**WHAT IS EXPECTED**: For each line in the data below that has the word "test", copy that line.
START DATA EXCERPTS
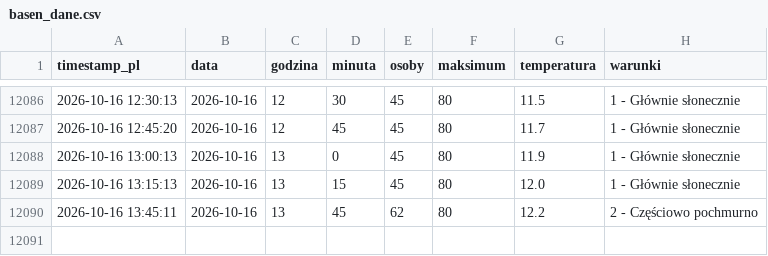
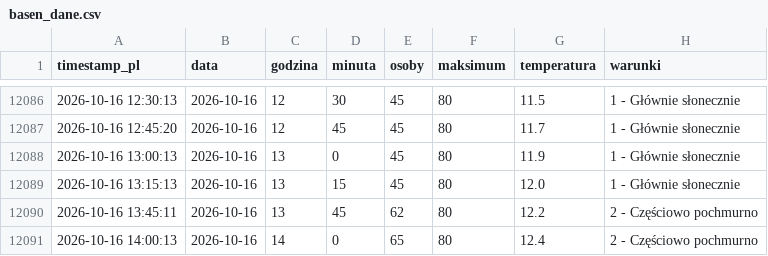
Before and after one commit to tatkoch/MOSiR-Claude, a CSV file: data/basen_dane.csv, drawn as a sheet; only a part is shown, gaps mark what is left out; the diff names each change by its address in the sheet, - before the commit and + after, or states it on an @@ line.

```diff
--- a/data/basen_dane.csv
+++ b/data/basen_dane.csv
+row 12091: 2026-10-16 14:00:13 | 2026-10-16 | 14 | 0 | 65 | 80 | 12.4 | 2 - Częściowo pochmurno
```
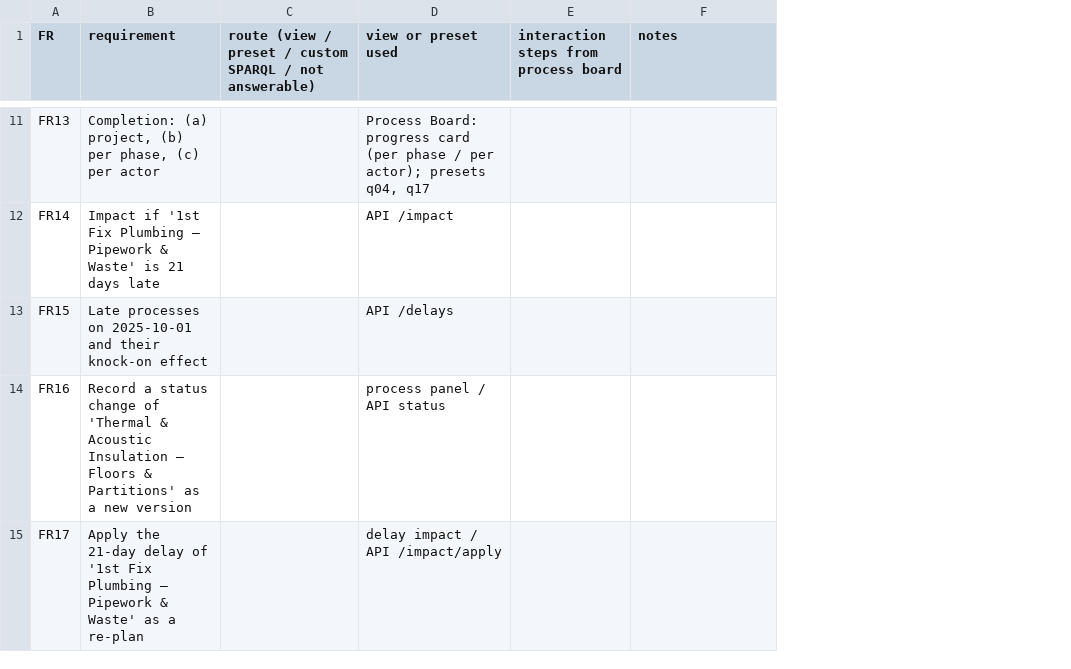
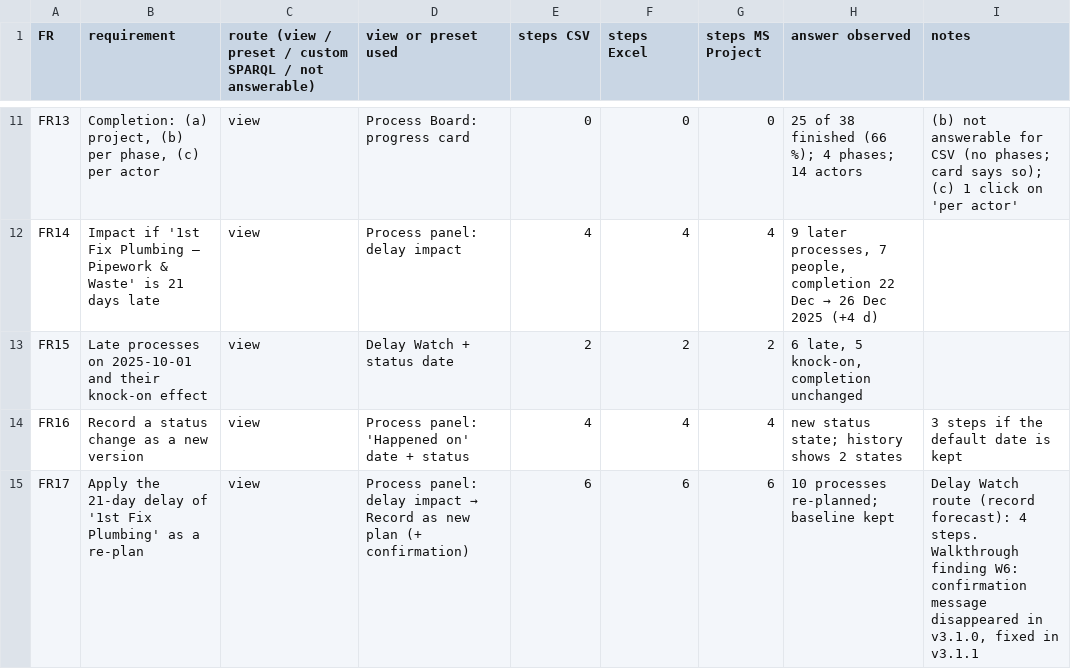
Before and after one commit to sukkarabd/ioc-process-manager, a CSV file: results/SQ3_walkthrough_protocol.csv, drawn as a sheet; only a part is shown, gaps mark what is left out; removed rows and columns are numbered as before the commit, all else as after; the diff covers the shown part only; the diff names each change by its address in the sheet, - before the commit and + after, or states it on an @@ line.

```diff
--- a/results/SQ3_walkthrough_protocol.csv
+++ b/results/SQ3_walkthrough_protocol.csv
-column E, row 1: interaction steps from process board
+column E (steps CSV), rows 11-15: 0 | 4 | 2 | 4 | 6
+column F (steps Excel), rows 11-15: 0 | 4 | 2 | 4 | 6
+column G (steps MS Project), rows 11-15: 0 | 4 | 2 | 4 | 6
+column H (answer observed), rows 11-15: 25 of 38 finished (66 %); 4 phases; 14 actors | 9 later processes, 7 people, completion 22 Dec → 26 Dec 2025 (+4 d) | 6 late, 5 knock-on, completion unchanged | new status state; history shows 2 states | 10 processes re-planned; baseline kept
-C11:C15: (empty)
+C11:C15: view
-D11 (view or preset used): …progress card (per phase / per actor); presets q04, q17
+D11 (view or preset used): …progress card
-I11 (notes): (empty)
+I11 (notes): (b) not answerable for CSV (no phases; card says so); (c) 1 click on 'per actor'
-D12 (view or preset used): API /impact
+D12 (view or preset used): Process panel: delay impact
-D13 (view or preset used): API /delays
+D13 (view or preset used): Delay Watch + status date
-B14 (requirement): …status change of 'Thermal & Acoustic Insulation — Floors & Partitions' as a…
+B14 (requirement): …status change as a…
-D14 (view or preset used): process panel / API status
+D14 (view or preset used): Process panel: 'Happened on' date + status
-I14 (notes): (empty)
+I14 (notes): 3 steps if the default date is kept
-B15 (requirement): …'1st Fix Plumbing — Pipework & Waste' as a…
+B15 (requirement): …'1st Fix Plumbing' as a…
@@ D15 (view or preset used): delay impact / API /impact/apply → Process panel: delay impact → Record as new plan (+ confirmation) @@
-I15 (notes): (empty)
+I15 (notes): Delay Watch route (record forecast): 4 steps. Walkthrough finding W6: confirmation message disappeared in v3.1.0, fixed in v3.1.1
```
Also changed, not shown: 29 edited cells elsewhere in this file.
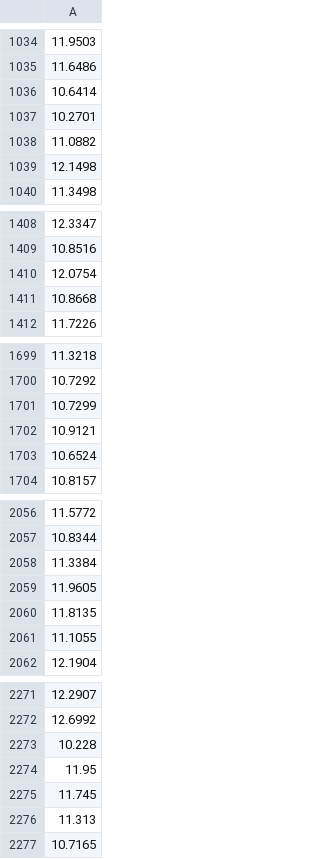
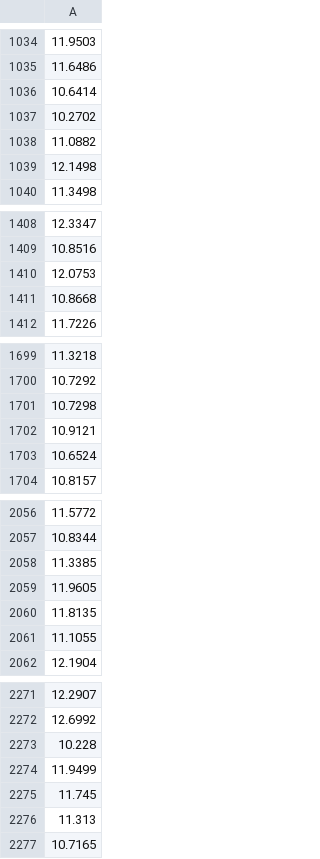
Before and after one commit to marpermon/AI_Projects, a CSV file: Proyecto4/test-out.csv, drawn as a sheet; only a part is shown, gaps mark what is left out; the diff covers the shown part only.

```diff
--- a/Proyecto4/test-out.csv
+++ b/Proyecto4/test-out.csv
@@ -1036,3 +1036,3 @@
 10.6414
-10.2701
+10.2702
 11.0882
@@ -1409,3 +1409,3 @@
 10.8516
-12.0754
+12.0753
 10.8668
@@ -1700,3 +1700,3 @@
 10.7292
-10.7299
+10.7298
 10.9121
@@ -2057,3 +2057,3 @@
 10.8344
-11.3384
+11.3385
 11.9605
@@ -2273,3 +2273,3 @@
 10.228
-11.95
+11.9499
 11.745
```
Also changed, not shown: 6 added rows, 6 removed rows and 10 edited cells elsewhere in this file, 5 other files.
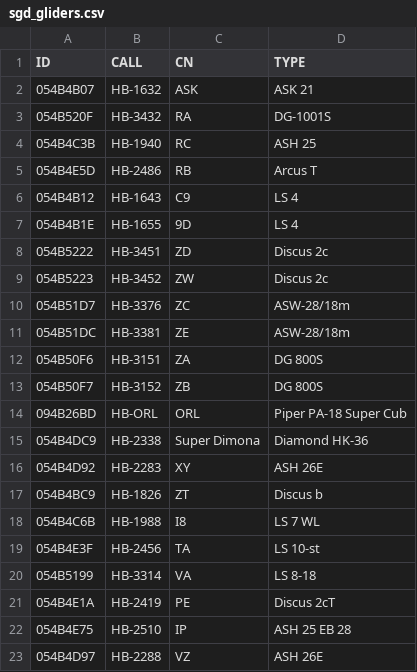
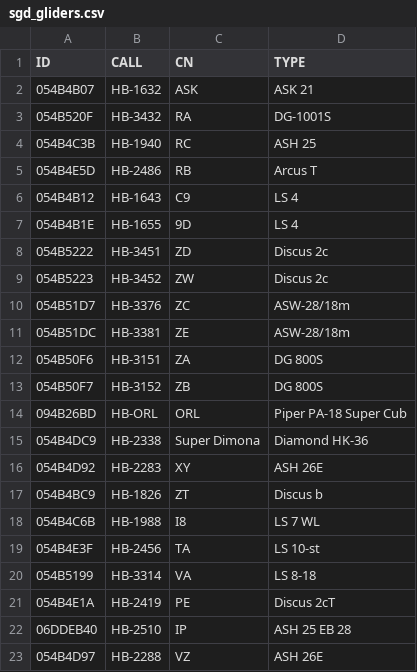
Before and after one commit to BeatScherrer/Segelfluggruppe-Dittingen, a CSV file: OGN/Groups/sgd_gliders.csv, drawn as a sheet.

Commit message:
Update sgd_gliders.csv

```diff
--- a/OGN/Groups/sgd_gliders.csv
+++ b/OGN/Groups/sgd_gliders.csv
@@ -21,3 +21,3 @@ ID,CALL,CN,TYPE
 054B4E1A,HB-2419,PE,Discus 2cT
-054B4E75,HB-2510,IP,ASH 25 EB 28
+06DDEB40,HB-2510,IP,ASH 25 EB 28
 054B4D97,HB-2288,VZ,ASH 26E
```
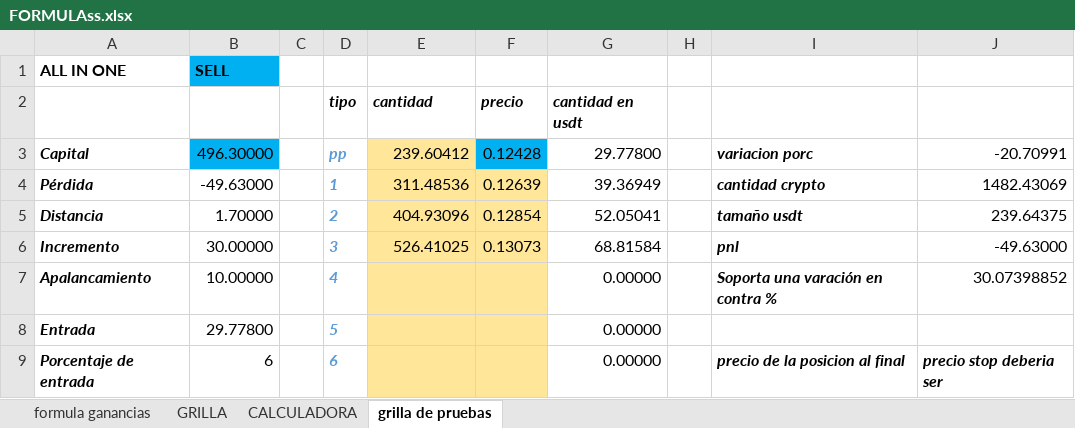
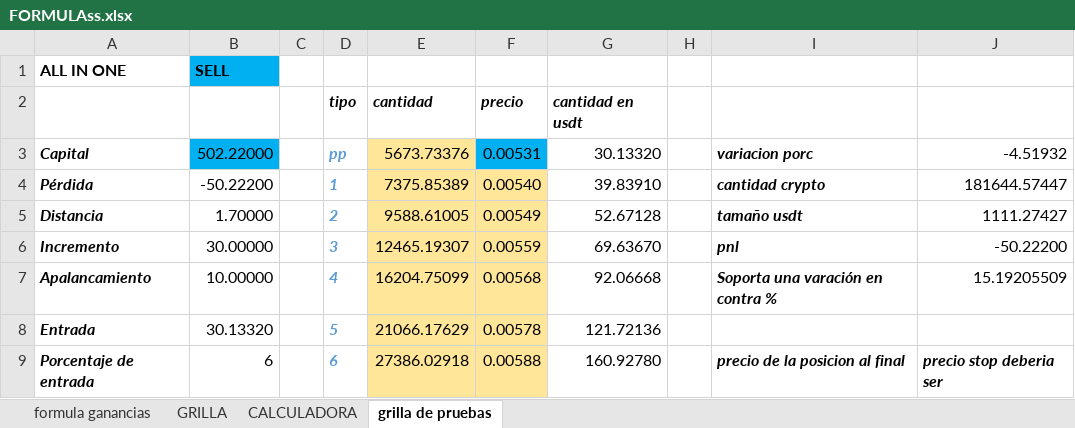
Before and after one commit to luisgomezzz/luchocrypto, an Excel workbook: old/FORMULAss.xlsx, sheet grilla de pruebas, drawn as a sheet; only a part is shown; values as stored, in another font and other column widths than the file's, no borders; conditional formats not drawn; the diff covers the shown part only; the diff names each change by its address in the sheet, - before the commit and + after, or states it on an @@ line.

Commit message:
mejors

```diff
--- a/old/FORMULAss.xlsx (sheet grilla de pruebas)
+++ b/old/FORMULAss.xlsx (sheet grilla de pruebas)
-B3: 496.30000
+B3: 502.22000
-E3: 239.60412
+E3: 5673.73376
-F3: 0.12428
+F3: 0.00531
-G3: 29.77800
+G3: 30.13320
-J3: -20.70991
+J3: -4.51932
-B4: -49.63000
+B4: -50.22200
-E4: 311.48536
+E4: 7375.85389
-F4: 0.12639
+F4: 0.00540
-G4: 39.36949
+G4: 39.83910
-J4: 1482.43069
+J4: 181644.57447
-E5: 404.93096
+E5: 9588.61005
-F5: 0.12854
+F5: 0.00549
-G5: 52.05041
+G5: 52.67128
-J5: 239.64375
+J5: 1111.27427
-E6: 526.41025
+E6: 12465.19307
-F6: 0.13073
+F6: 0.00559
-G6: 68.81584
+G6: 69.63670
-J6: -49.63000
+J6: -50.22200
-E7: (empty)
+E7: 16204.75099
-F7: (empty)
+F7: 0.00568
-G7: 0.00000
+G7: 92.06668
-J7: 30.07398852
+J7: 15.19205509
-B8: 29.77800
+B8: 30.13320
-E8: (empty)
+E8: 21066.17629
-F8: (empty)
+F8: 0.00578
-G8: 0.00000
+G8: 121.72136
-E9: (empty)
+E9: 27386.02918
-F9: (empty)
+F9: 0.00588
-G9: 0.00000
+G9: 160.92780
```
Also changed, not shown: 2 added rows, 2 removed rows and 8 edited cells elsewhere in this sheet, sheet CALCULADORA, hidden cells.
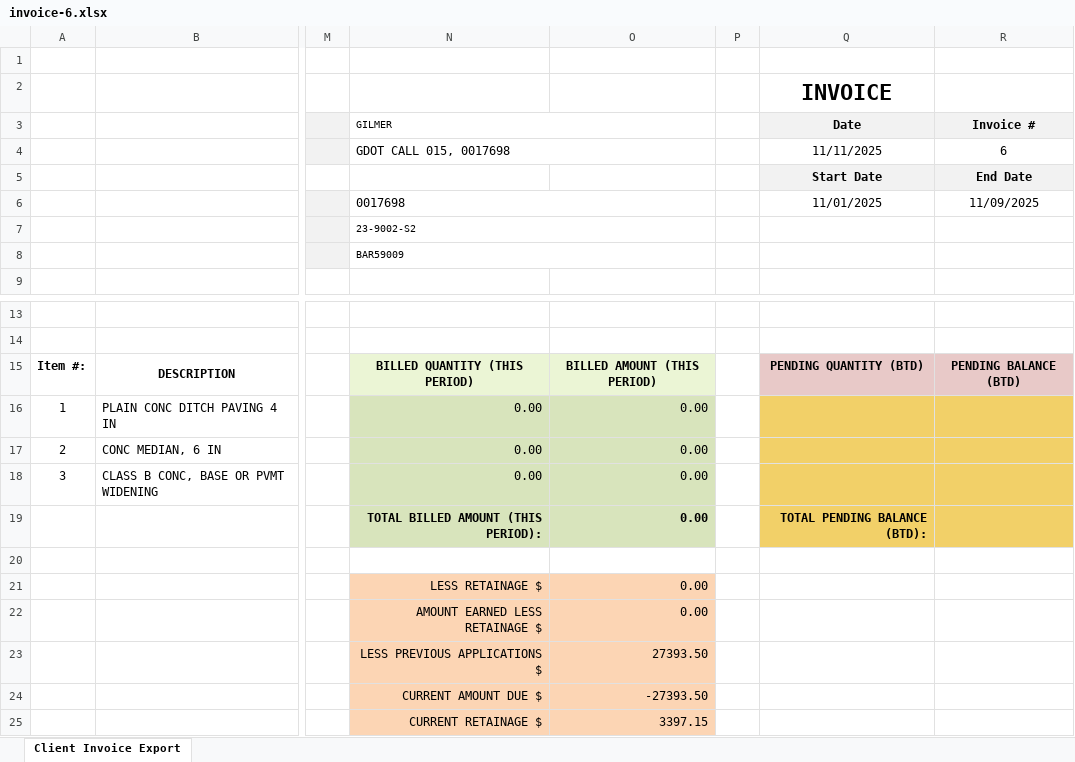
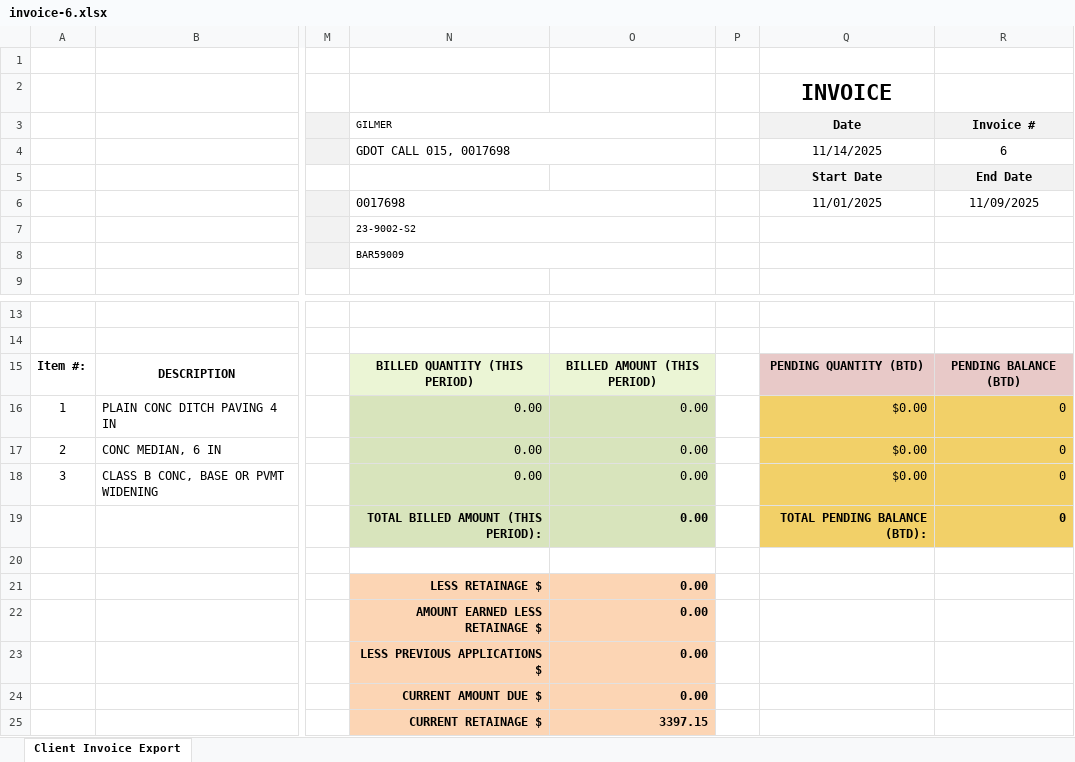
Before and after one commit to aaiglesias85/cag_concrete, an Excel workbook: public/uploads/invoice/invoice-6.xlsx, sheet Client Invoice Export, drawn as a sheet; only a part is shown, gaps mark what is left out; values as stored, in another font and other column widths than the file's, no borders; charts and pictures not drawn; the diff names each change by its address in the sheet, - before the commit and + after, or states it on an @@ line.

```diff
--- a/public/uploads/invoice/invoice-6.xlsx (sheet Client Invoice Export)
+++ b/public/uploads/invoice/invoice-6.xlsx (sheet Client Invoice Export)
-Q4 (Date): 11/11/2025
+Q4 (Date): 11/14/2025
-Q16:Q18 (Date): (empty)
+Q16:Q18 (Date): $0.00
-R16:R19 (Invoice #): (empty)
+R16:R19 (Invoice #): 0
-N21:O25 bold: off
+N21:O25 bold: on
-O23: 27393.50
+O23: 0.00
-O24: -27393.50
+O24: 0.00
```
Also changed, not shown: public/uploads/invoice/invoice-5.xlsx, 1 other file.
END DATA EXCERPTS
**EXERCISE RESPONSE**:
Before and after one commit to marpermon/AI_Projects, a CSV file: Proyecto4/test-out.csv, drawn as a sheet; only a part is shown, gaps mark what is left out; the diff covers the shown part only.
--- a/Proyecto4/test-out.csv
+++ b/Proyecto4/test-out.csv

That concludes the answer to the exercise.